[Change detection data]
_____
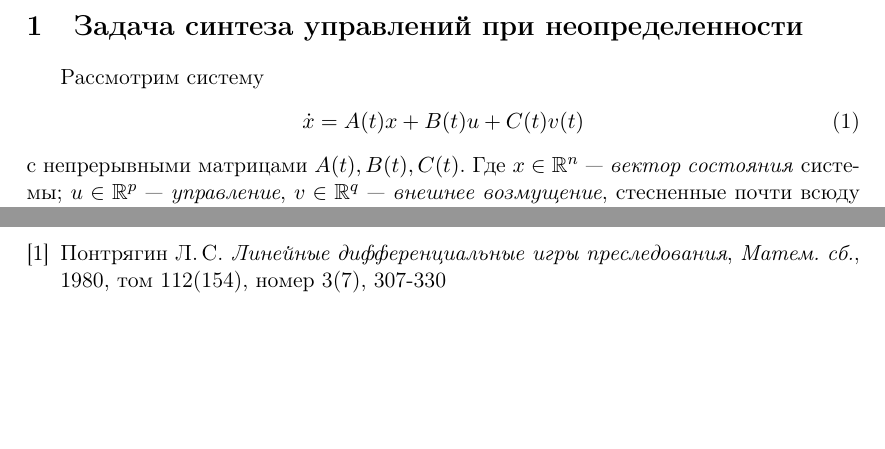
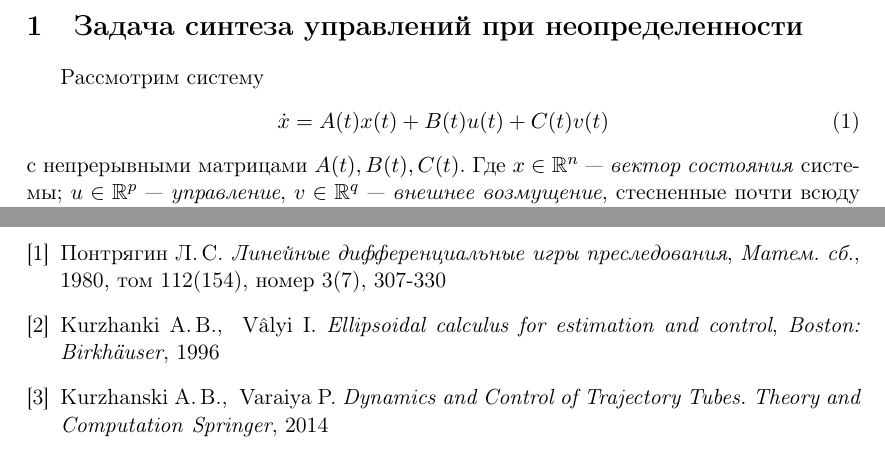
Before and after one commit to Evgurov/diploma, a LaTeX document (main.tex, which reads bibliography.tex, theory.tex): two parts of pages 3 and 17 of 17, joined at a grey line, cut so that both start at the same text, the shorter picture padded with empty space. Compiled offline with pdfLaTeX.

Commit message:
Add files via upload

```diff
--- a/bibliography.tex
+++ b/bibliography.tex
@@ -1,5 +1,13 @@
 \begin{thebibliography}{0}
 	\addcontentsline{toc}{section}{Список литературы}
+
 	\bibitem{lin_dif_chasing} Понтрягин~Л.\,С.
 	\emph{Линейные дифференциальные игры преследования}, \emph{Матем. сб.}, 1980, том 112(154), номер 3(7), 307-330
+
+	\bibitem{ellips_calculus} Kurzhanki~A.\,B., \ Vâlyi I.
+	\emph{Ellipsoidal calculus for estimation and control}, \emph{Boston: Birkhäuser}, 1996
+
+	\bibitem{dyn_contr_traj_tubes}
+	Kurzhanski~A.\,B., \ Varaiya~P. \emph{Dynamics and Control of Trajectory Tubes. Theory and Computation} \emph{Springer}, 2014
+
 \end{thebibliography}
--- a/theory.tex
+++ b/theory.tex
@@ -2,7 +2,7 @@
 
 Рассмотрим систему
 \begin{equation}\label{problem}
-    \dot{x} = A(t)x + B(t)u + C(t)v(t)
+    \dot{x} = A(t)x(t) + B(t)u(t) + C(t)v(t)
 \end{equation}
 с непрерывными матрицами \( A(t), B(t), C(t) \). Где \( x \in \mathbb{R}^n \)
  --- \emph{вектор состояния} системы; \( u \in \mathbb{R}^p \) ---
```
Also changed, not shown: presentation.tex (+7 -1 lines), main.pdf, theory.tex (4 more changed lines).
_____
**Problem statement**
Report, with no additional words, how many lines in the records above contain the word "mathbb".

**Response**
2